● **Dataset entries**
[Start of section]
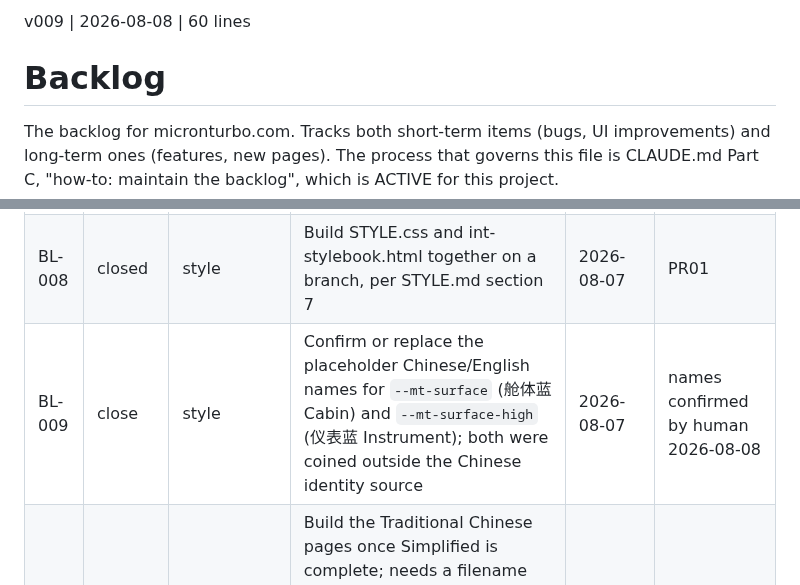
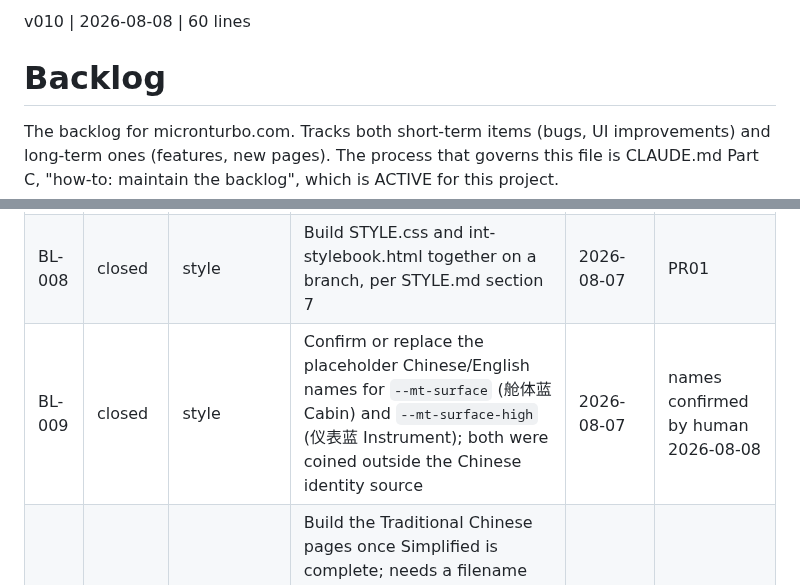
Before and after one commit to sw805206/micronturbo, a Markdown page: BACKLOG.md, 2 parts joined by grey strips. Rendered like a GitHub page.

Commit message:
docs: correct BL-009 status from close to closed
The Status vocabulary in the header defines open, in-progress, review,
closed and discard. BL-009 read 'close', which is not one of them — a typo
from the flush that set it, not a distinct state. Its Closed-by evidence was
already correct, so only the token changes and the row keeps its meaning.

It was the only row out of vocabulary; the other fourteen already used
defined values.

Co-Authored-By: Claude Opus 5 <noreply@anthropic.com>

```diff
--- a/BACKLOG.md
+++ b/BACKLOG.md
@@ -1,4 +1,4 @@
-v009 | 2026-08-08 | 60 lines
+v010 | 2026-08-08 | 60 lines
 # Backlog
 
 The backlog for micronturbo.com. Tracks both short-term items (bugs, UI
@@ -51,7 +51,7 @@ Closed-by stays empty on every other status.
 | BL-006 | open | feature | Build `int-backlog.html`, the rendered backlog view; until it exists, Part C flush verification is performed in the raw file | 2026-08-07 | |
 | BL-007 | open | style | Export the Power Flame logo (variant 4a) from Claude Design to real SVG files: two-colour dark, two-colour light, and mono; plus favicon renders at 16/32/48. Blocks partials.html | 2026-08-07 | |
 | BL-008 | closed | style | Build STYLE.css and int-stylebook.html together on a branch, per STYLE.md section 7 | 2026-08-07 | PR01 |
-| BL-009 | close | style | Confirm or replace the placeholder Chinese/English names for `--mt-surface` (舱体蓝 Cabin) and `--mt-surface-high` (仪表蓝 Instrument); both were coined outside the Chinese identity source | 2026-08-07 | names confirmed by human 2026-08-08 |
+| BL-009 | closed | style | Confirm or replace the placeholder Chinese/English names for `--mt-surface` (舱体蓝 Cabin) and `--mt-surface-high` (仪表蓝 Instrument); both were coined outside the Chinese identity source | 2026-08-07 | names confirmed by human 2026-08-08 |
 | BL-010 | open | feature | Build the Traditional Chinese pages once Simplified is complete; needs a filename convention for a second Chinese script, a third partials file, a three-way language toggle, and a rewrite of the `-zh` suffix rule in SCOPE.md section 3 | 2026-08-07 | |
 | BL-011 | open | governance | Write PROCESS.md, the procedure for building or adding a page; SCOPE.md section 3 defers it until the first real page exists, which it now does | 2026-08-07 | |
 | BL-012 | open | content | Build `products`, `about`, `contact` and `privacy` in both languages; all four are linked from the nav and 404, and the hero's secondary button points at `contact` | 2026-08-07 | |
```
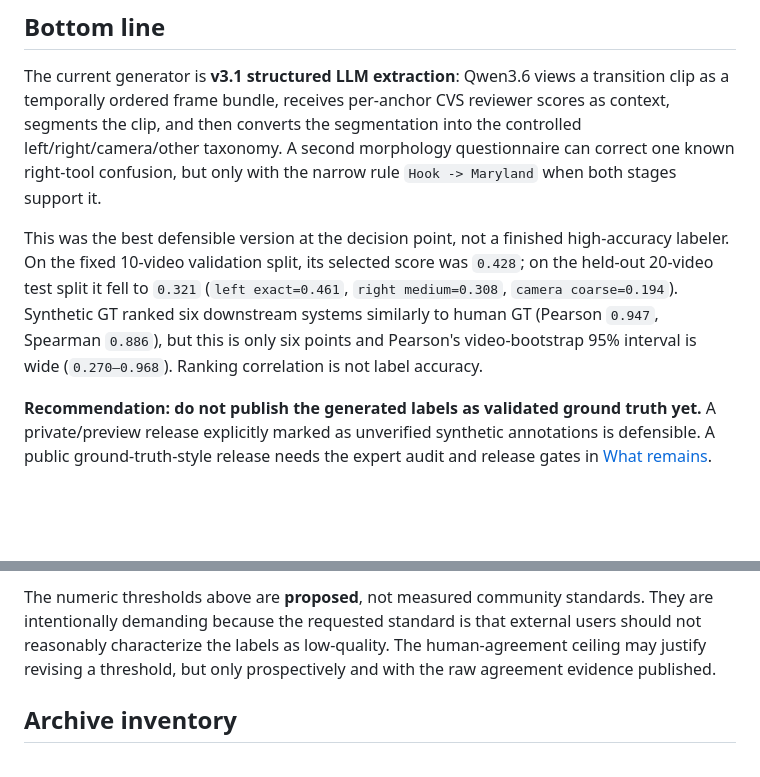
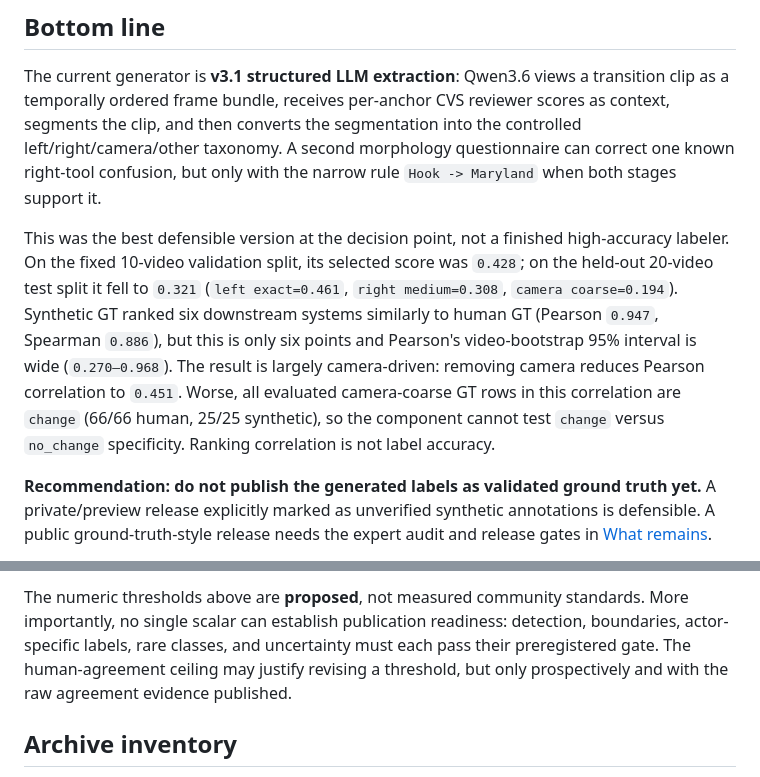
Before and after one commit to BrachioLab/CVSAct, a Markdown page: notebooks/archive/README_COMPREHENSIVE.md, 2 parts joined by grey strips. Drawn GitHub-style; blank space fills up the shorter version.

```diff
--- a/notebooks/archive/README_COMPREHENSIVE.md
+++ b/notebooks/archive/README_COMPREHENSIVE.md
@@ -6,7 +6,7 @@ For a short introduction written for students new to the project, start with the
 
 The current generator is **v3.1 structured LLM extraction**: Qwen3.6 views a transition clip as a temporally ordered frame bundle, receives per-anchor CVS reviewer scores as context, segments the clip, and then converts the segmentation into the controlled left/right/camera/other taxonomy. A second morphology questionnaire can correct one known right-tool confusion, but only with the narrow rule `Hook -> Maryland` when both stages support it.
 
-This was the best defensible version at the decision point, not a finished high-accuracy labeler. On the fixed 10-video validation split, its selected score was `0.428`; on the held-out 20-video test split it fell to `0.321` (`left exact=0.461`, `right medium=0.308`, `camera coarse=0.194`). Synthetic GT ranked six downstream systems similarly to human GT (Pearson `0.947`, Spearman `0.886`), but this is only six points and Pearson's video-bootstrap 95% interval is wide (`0.270–0.968`). Ranking correlation is not label accuracy.
+This was the best defensible version at the decision point, not a finished high-accuracy labeler. On the fixed 10-video validation split, its selected score was `0.428`; on the held-out 20-video test split it fell to `0.321` (`left exact=0.461`, `right medium=0.308`, `camera coarse=0.194`). Synthetic GT ranked six downstream systems similarly to human GT (Pearson `0.947`, Spearman `0.886`), but this is only six points and Pearson's video-bootstrap 95% interval is wide (`0.270–0.968`). The result is largely camera-driven: removing camera reduces Pearson correlation to `0.451`. Worse, all evaluated camera-coarse GT rows in this correlation are `change` (66/66 human, 25/25 synthetic), so the component cannot test `change` versus `no_change` specificity. Ranking correlation is not label accuracy.
 
 **Recommendation: do not publish the generated labels as validated ground truth yet.** A private/preview release explicitly marked as unverified synthetic annotations is defensible. A public ground-truth-style release needs the expert audit and release gates in [What remains](#what-remains-before-a-final-public-release).
 
@@ -673,5 +680,5 @@ Return STRICT JSON only with this schema:
 
-The numeric thresholds above are **proposed**, not measured community standards. They are intentionally demanding because the requested standard is that external users should not reasonably characterize the labels as low-quality. The human-agreement ceiling may justify revising a threshold, but only prospectively and with the raw agreement evidence published.
+The numeric thresholds above are **proposed**, not measured community standards. More importantly, no single scalar can establish publication readiness: detection, boundaries, actor-specific labels, rare classes, and uncertainty must each pass their preregistered gate. The human-agreement ceiling may justify revising a threshold, but only prospectively and with the raw agreement evidence published.
 
 ## Archive inventory
 
```
Also changed, not shown: other parts of notebooks/archive/README_COMPREHENSIVE.md (+21 -14 lines), notebooks/archive/README.md (+21 -6 lines).
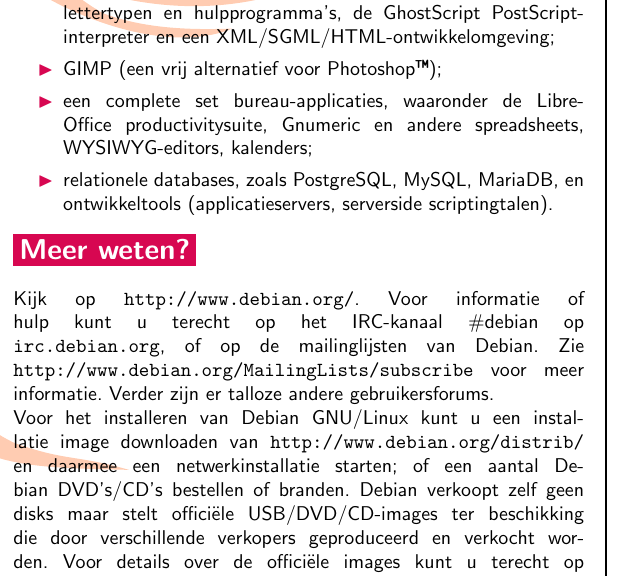
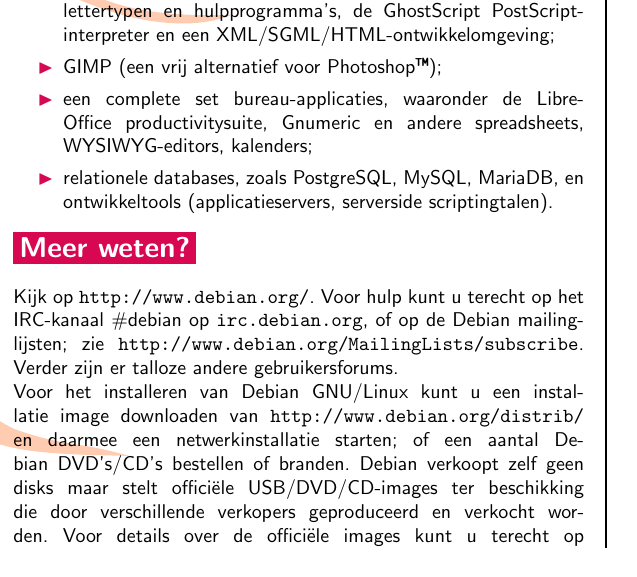
Before and after one commit to log2akshat/debian-flyers, a LaTeX document (all.tex, which reads nederlands.tex): part of one column of page 5 of 8, cut so that both start at the same text. Compiled offline with pdfLaTeX.

Commit message:
make text fit on page

```diff
--- a/nederlands.tex
+++ b/nederlands.tex
@@ -126,10 +126,10 @@
 
 \def\KnowMoreCaption{Meer weten?}
 
-\def\KnowMore{Kijk op \boxurl{http://www.debian.org/}. Voor informatie of hulp
+\def\KnowMore{Kijk op \boxurl{http://www.debian.org/}. Voor hulp
 kunt u terecht op het IRC-kanaal \#debian op \boxurl{irc.debian.org}, of op
-de mailinglijsten van Debian. Zie
-\boxurl{http://www.debian.org/MailingLists/subscribe} voor meer informatie.
+de Debian mailinglijsten; zie
+\boxurl{http://www.debian.org/MailingLists/subscribe}.
 Verder zijn er talloze andere gebruikersforums.}
 
 \def\Install{Voor het installeren van Debian GNU/Linux kunt u een installatie image
```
[End of section]
● **What is expected**
Only exact lines belong in the answer: those from the beginning of the entries above through the line holding "from the flush", with no pictures.

● **Output for this exercise**
Before and after one commit to sw805206/micronturbo, a Markdown page: BACKLOG.md, 2 parts joined by grey strips. Rendered like a GitHub page.

Commit message:
docs: correct BL-009 status from close to closed
The Status vocabulary in the header defines open, in-progress, review,
closed and discard. BL-009 read 'close', which is not one of them — a typo
from the flush that set it, not a distinct state. Its Closed-by evidence was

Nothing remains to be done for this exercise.